To err may be human, but the Selector is not of a forgiving nature. In his view, those who err need to be eradicated—along with those unlucky enough to be physically impaired in any way. Near-sightedness will do it, so will premature baldness, walking pigeon-toed, or simply rubbing the Selector the wrong way. In point of fact, the Selector’s purification standards make Hitler’s look downright permissive, though there is a pervasive vagueness about them. “I select who lives or dies,” he arbitrarily informs one of his intended victims, giving her to understand that Selector subjectivity is all that matters. Not content with mere mass murder, the Selector is into soul-snagging as well. Precisely what this is remains equally ill-defined, except that it’s to be differentiated somehow from soul-hooking and that both are forms of advanced mind control. While the Selector doesn’t like anyone very much, he particularly despises members of the Kithkin Club, a.k.a. the Futurists. This rather bumbling but basically benign collection of seers and seeresses is ill-equipped to cope with the brilliant if megalomaniacal Selector, who can shift shapes or personas faster than you can say: Gee Wizard. Why the Selector takes so dim of a view of these wusses is also on the fuzzy-wuzzy list, which includes such items as his own derivation and the sources of his potent paranormalcy. At any rate, in self-defense, a splinter group of right-thinking Futurists bands together to take on the Selector and his wicked minions. Skirmishes, chases, a pitched battle here and there, and then finally, in what amounts to a virtual-reality Gunfight at the OK Corral, the forces of pretty good confront the forces of truly rotten. Guess who prevails.
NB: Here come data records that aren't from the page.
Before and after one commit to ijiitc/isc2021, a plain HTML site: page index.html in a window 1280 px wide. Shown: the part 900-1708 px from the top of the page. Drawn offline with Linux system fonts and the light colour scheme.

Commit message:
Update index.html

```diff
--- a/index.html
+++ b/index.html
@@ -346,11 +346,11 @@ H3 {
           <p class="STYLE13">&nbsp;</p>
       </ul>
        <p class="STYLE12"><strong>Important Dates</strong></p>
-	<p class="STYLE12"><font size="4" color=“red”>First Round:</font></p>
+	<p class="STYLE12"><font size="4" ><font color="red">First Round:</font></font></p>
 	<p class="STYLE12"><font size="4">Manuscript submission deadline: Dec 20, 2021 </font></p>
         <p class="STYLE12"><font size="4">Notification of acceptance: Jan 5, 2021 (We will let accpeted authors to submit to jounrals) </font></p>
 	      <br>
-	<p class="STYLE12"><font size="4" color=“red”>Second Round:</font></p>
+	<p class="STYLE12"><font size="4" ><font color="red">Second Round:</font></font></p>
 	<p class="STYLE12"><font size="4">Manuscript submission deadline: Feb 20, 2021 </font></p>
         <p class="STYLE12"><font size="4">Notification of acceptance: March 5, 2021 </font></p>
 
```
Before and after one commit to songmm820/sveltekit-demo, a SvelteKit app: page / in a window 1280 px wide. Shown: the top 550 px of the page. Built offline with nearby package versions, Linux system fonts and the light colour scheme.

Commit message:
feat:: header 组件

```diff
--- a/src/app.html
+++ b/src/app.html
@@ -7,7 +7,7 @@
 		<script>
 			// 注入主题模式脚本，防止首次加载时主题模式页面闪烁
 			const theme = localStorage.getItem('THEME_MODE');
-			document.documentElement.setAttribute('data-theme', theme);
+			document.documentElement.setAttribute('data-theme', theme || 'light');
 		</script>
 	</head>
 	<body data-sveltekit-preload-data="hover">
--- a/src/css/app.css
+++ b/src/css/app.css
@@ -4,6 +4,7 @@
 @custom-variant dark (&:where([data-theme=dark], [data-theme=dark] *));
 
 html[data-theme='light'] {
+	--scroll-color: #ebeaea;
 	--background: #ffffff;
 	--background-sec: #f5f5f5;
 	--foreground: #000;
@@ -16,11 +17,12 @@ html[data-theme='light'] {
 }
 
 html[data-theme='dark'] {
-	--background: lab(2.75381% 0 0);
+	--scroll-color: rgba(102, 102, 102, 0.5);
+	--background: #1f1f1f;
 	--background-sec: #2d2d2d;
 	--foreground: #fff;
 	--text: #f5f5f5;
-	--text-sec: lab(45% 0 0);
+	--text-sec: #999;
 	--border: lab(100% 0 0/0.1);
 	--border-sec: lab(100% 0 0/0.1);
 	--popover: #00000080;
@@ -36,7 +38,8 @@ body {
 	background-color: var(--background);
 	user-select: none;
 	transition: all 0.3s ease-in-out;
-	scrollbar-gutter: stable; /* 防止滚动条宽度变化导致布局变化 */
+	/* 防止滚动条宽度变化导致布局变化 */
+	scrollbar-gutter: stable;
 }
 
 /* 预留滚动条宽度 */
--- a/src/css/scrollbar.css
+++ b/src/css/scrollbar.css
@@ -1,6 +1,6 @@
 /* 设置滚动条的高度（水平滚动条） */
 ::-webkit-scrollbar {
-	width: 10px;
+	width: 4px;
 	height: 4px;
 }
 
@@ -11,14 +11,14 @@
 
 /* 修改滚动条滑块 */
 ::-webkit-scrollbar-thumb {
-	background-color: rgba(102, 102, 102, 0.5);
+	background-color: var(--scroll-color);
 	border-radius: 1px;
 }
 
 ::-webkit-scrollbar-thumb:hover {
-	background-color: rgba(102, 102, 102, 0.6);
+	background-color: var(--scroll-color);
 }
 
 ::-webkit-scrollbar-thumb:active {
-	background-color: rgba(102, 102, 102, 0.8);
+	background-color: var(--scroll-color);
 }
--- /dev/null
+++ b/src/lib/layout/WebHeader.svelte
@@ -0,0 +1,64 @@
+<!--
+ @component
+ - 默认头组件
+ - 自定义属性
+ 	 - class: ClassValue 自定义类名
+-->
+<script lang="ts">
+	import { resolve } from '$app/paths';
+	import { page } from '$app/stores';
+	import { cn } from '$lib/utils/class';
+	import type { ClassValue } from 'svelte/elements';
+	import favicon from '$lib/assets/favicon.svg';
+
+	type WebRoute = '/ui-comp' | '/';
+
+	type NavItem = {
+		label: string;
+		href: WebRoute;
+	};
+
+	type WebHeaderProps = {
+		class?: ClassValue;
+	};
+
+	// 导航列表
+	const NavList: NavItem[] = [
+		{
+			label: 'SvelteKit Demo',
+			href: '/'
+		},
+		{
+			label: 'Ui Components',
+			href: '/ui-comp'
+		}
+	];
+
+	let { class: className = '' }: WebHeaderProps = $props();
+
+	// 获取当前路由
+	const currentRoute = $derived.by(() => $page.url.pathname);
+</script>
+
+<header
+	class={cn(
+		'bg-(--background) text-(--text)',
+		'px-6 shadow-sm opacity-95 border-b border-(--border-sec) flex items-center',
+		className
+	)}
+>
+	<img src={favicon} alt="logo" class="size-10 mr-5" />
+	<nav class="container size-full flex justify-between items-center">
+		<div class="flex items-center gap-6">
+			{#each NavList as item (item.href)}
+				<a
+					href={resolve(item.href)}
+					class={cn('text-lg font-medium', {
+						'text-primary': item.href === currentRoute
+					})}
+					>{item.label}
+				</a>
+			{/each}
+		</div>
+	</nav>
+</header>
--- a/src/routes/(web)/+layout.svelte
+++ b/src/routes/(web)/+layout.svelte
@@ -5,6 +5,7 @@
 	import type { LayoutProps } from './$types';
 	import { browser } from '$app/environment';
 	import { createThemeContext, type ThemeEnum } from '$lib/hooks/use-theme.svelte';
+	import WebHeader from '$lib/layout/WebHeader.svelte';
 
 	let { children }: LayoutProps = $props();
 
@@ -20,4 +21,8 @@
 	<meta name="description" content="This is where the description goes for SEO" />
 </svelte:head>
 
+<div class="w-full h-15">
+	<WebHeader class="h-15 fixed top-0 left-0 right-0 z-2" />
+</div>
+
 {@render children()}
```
A comic-strip cast, confused plotting, clichéd prose: Running on Instinct is runaway mindlessness.